Achieving Accurate Color Through a RIP
- Color Calibration: The default printer driver included in your printer purchase is limited in many ways. One the biggest limitations is the lack of support for a color measurement device. A color measurement device is crucial to maintaining an optimal and consistent printing. A Raster Image Process (RIP) captures data from a spectrophotometer color measurement device to create compensation curves, commonly referred as linearization or calibration curves, not unlike Photoshop curves. These simple curves can help a lot in achieving consistent color. A more advanced implementation involves 4D correction like in the GMG ColorProof product.
- Postscript: There are several printer languages available to communicate with a printer. Usually a printer manufacturer creates drivers to work with OS default printer language. However, print service providers use Adobe Postscript language for their professional printing systems. To truly get a sense of how the images, graphics, and text will look you should use the same printing language. Almost all RIPs use Postscript level III or the new Adobe PDF print engine.
- SNAP | GRACoL | SWOP | FOGRA: Target print specifications are necessary so there is some predictability and tolerance of what is achievable on print. A good RIP will allow the calibration be adjusted and refined to be measurably be within an agreed tolerance. Again RIP software and color measurement device are required to ensure proofs are within industry agreed upon tolerance. Two common industry specifications for North America are SWOP and GRACoL. SWOP is usually assumed for CMYK files unless otherwise noted. GRACoL has been such a successful succession from SWOP defining good obtainable commercial printing in the US.
Color Matching in the Right Environment

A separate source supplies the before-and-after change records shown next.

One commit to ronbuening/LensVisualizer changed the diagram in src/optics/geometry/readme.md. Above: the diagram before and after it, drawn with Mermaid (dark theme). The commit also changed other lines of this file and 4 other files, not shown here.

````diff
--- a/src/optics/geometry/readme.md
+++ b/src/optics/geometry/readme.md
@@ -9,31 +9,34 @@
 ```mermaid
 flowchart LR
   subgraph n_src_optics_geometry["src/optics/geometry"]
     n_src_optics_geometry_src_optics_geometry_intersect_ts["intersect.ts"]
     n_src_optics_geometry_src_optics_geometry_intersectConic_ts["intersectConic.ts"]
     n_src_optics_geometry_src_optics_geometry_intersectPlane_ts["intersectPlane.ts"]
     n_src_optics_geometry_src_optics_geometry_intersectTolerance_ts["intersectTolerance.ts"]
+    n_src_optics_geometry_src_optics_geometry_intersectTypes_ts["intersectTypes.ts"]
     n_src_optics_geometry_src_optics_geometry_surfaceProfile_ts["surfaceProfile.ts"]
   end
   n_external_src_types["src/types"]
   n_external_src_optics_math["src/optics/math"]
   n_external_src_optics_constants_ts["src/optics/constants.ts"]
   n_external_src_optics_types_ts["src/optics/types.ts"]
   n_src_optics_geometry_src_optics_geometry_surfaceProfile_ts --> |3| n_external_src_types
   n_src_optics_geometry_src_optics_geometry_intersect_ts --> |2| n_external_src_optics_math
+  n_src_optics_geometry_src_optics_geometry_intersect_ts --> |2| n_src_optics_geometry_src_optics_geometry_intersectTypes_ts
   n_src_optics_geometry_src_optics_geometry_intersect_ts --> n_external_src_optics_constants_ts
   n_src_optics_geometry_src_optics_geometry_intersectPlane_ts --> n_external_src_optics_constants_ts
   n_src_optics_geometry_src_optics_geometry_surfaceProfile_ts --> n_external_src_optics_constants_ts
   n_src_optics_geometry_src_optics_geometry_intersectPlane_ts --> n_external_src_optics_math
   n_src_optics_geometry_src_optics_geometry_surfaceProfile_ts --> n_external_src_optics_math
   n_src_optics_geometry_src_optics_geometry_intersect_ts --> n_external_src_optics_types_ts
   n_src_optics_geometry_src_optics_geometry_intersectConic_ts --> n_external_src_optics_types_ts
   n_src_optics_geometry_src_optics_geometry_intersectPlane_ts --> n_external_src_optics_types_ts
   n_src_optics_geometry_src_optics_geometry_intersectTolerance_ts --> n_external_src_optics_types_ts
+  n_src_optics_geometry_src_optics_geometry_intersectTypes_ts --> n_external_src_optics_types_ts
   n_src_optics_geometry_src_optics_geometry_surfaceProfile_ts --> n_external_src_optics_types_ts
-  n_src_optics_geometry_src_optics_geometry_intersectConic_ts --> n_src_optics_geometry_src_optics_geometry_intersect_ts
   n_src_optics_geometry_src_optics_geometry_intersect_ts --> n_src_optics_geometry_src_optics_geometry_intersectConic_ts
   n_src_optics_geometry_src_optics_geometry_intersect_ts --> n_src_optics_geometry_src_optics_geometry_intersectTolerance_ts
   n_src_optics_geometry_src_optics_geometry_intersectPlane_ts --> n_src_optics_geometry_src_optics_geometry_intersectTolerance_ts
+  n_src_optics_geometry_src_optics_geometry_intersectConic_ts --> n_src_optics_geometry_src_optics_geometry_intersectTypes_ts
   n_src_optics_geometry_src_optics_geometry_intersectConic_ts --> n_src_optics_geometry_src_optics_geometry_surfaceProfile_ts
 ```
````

It's important to note that color proofs and reference prints/samples are reviewed in an environment without a color bias from the room color, furniture, or lighting. Light Booths allow a correct environment for color evaluation to be obtained. International Standards Organization (ISO) 3664:2009 defines exactly what the surround environment and light quality needs to be evaluate color proofs. Deviation from the recommendations might impart a bias in your color evaluation that certainly won't be represented by the next viewer in a different location. The GATF RHEM Light Indicators are an easy way to confirm if a light source is indeed D50.